Netflix is in the rare position of floundering a bit right now, financially speaking. And some of you freeloaders who poke fun at other people’s Netflix account passwords are partly to blame.
The problem here is that Netflix may have finally hit a ceiling on the rocket of a growth trajectory it’s been on for years. After more than a decade, the streamer is finally reporting a quarterly subscriber loss for the first time. And in the next quarter, he expects the exodus of subscribers to be even greater. That’s why Netflix is now telegraphing, to anyone who needs to hear this, that it’s ready to clamp down on cheaters.
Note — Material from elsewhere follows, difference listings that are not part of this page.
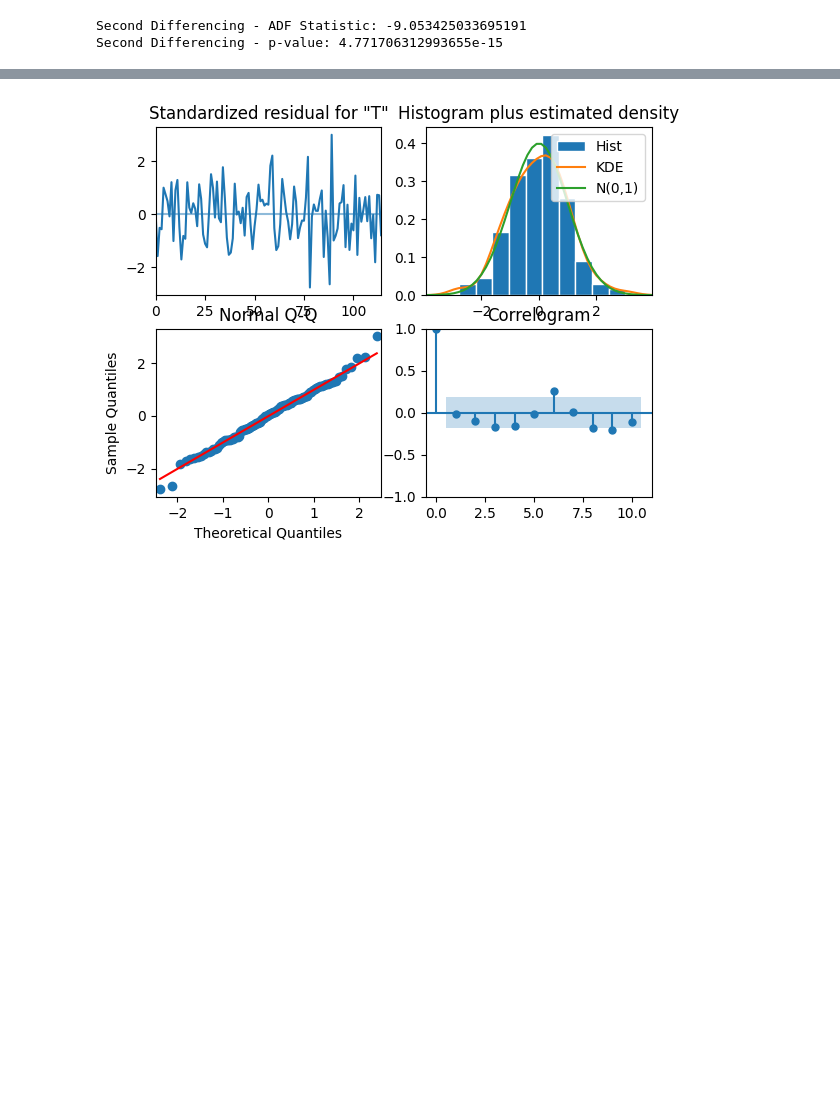
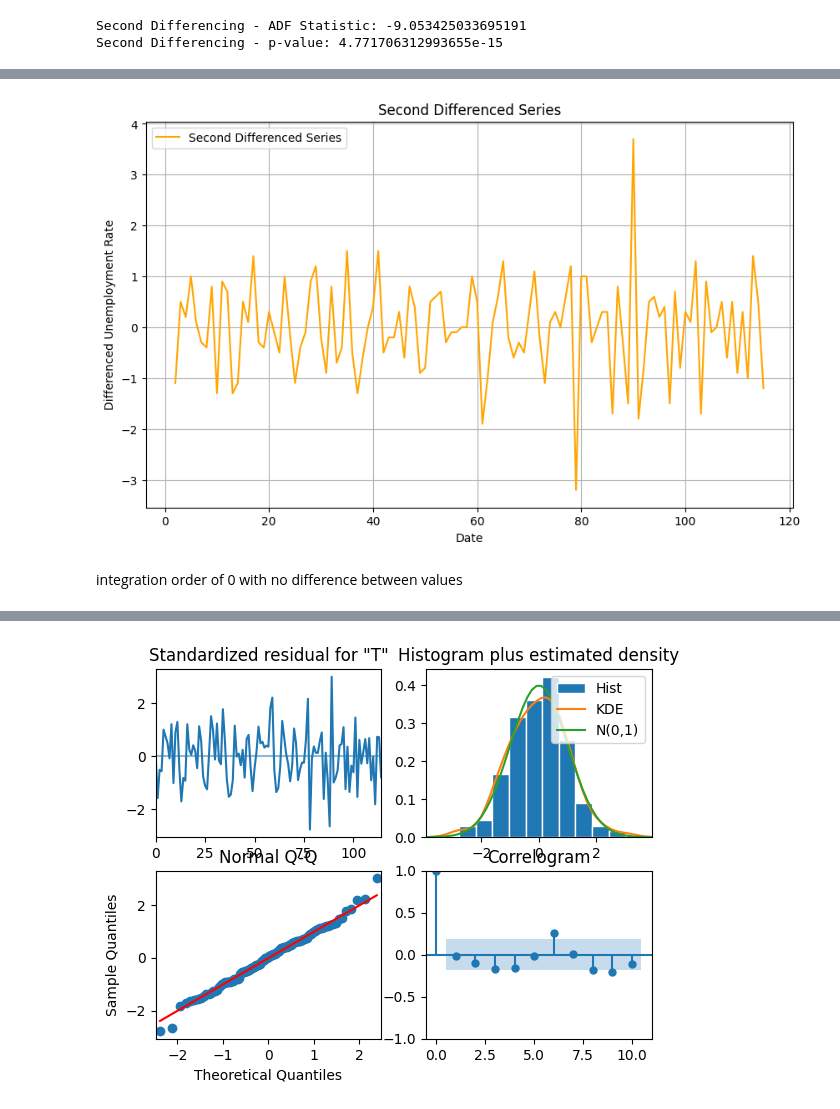
Before and after one commit to beyzoskaya/ML-In-Finance-CS-540, a Jupyter notebook: hw2/CS440-540_HW2.ipynb, the cells around one changed output, grey strips where cells are left out. Cells and saved outputs as stored; diff of their text form; code cells hidden in the pictures; blank space fills up the shorter version.

```diff
--- a/hw2/CS440-540_HW2.ipynb
+++ b/hw2/CS440-540_HW2.ipynb
@@ -656,3 +712,16 @@ Second Differencing - p-value: 4.771706312993655e-15
+# %%
+plt.figure(figsize=(10, 6))
+plt.plot(data_diff2, label='Second Differenced Series', color='orange')
+plt.title('Second Differenced Series')
+plt.xlabel('Date')
+plt.ylabel('Differenced Unemployment Rate')
+plt.legend()
+plt.grid(True)
+plt.show()
+# %% [output]
+[figure, added]
+# %% [markdown]
+integration order of 0 with no difference between values
 # %%
 arima_model_1 = ARIMA(data['TP YISGUCU2 G8'], order=(1, 1, 1))
 results_arima_model_1 = arima_model_1.fit()
```
Also changed, not shown: parts of 33 cells of this notebook.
Plus: the numbers on this matter are far more important than you might think.
How many people share Netflix accounts?
Netflix said in its latest quarterly letter to shareholders this week that in addition to its 222 million paid subscribers, “we estimate Netflix is shared with over 100 million additional households.” Including more than 30 million in the US-Canadian Netflix market.
That’s a staggering number of people who have been allowed to get away with streaming stranger things and Bridgerton for free, using someone else’s Netflix account, all this time. Meanwhile, data from a new study (via Time2Play) breaks down the numbers even further here.
- The average follower who shares their the password does so with 2.3 people living outside their household.
- 79% of those who use someone else the password say they won’t have their own account if Netflix ends the password share.
- 28.8% of Netflix watchers also report using illegal sources for some of their viewing.
What happens now?
Social media users, meanwhile, are having fun creating memes and viral posts that ridicule Netflix. Specifically, the posts suggest that cracking down on password sharing ignores even bigger issues.
From Netflix’s perspective, the company believes it’s fair to ask subscribers “to pay a little more to share the service outside of their homes,” Netflix Chief Product Officer Greg Peters said in an interview. video with JP Morgan analyst Doug Anmuth.
As an example, Peters mentioned a hypothetical subscriber sharing their Netflix account with a sibling in another state. The idea is to ask that person to pay a little extra to do it. “We’re trying to find a balanced approach here, a consumer-centric approach,” he said.
The important thing to know here is that Netflix has an eye on how to tackle freeloaders in a way that doesn’t exacerbate subscriber losses. But that also forces people in markets like the United States to pay what they owe.
“I think we’re going to spend about a year iterating and then rolling out all of that to get this solution launched globally, including in markets like the United States,” Peters said.
More Netflix coverage: For more Netflix news, check out our coverage of the latest new Netflix movies and series to watch.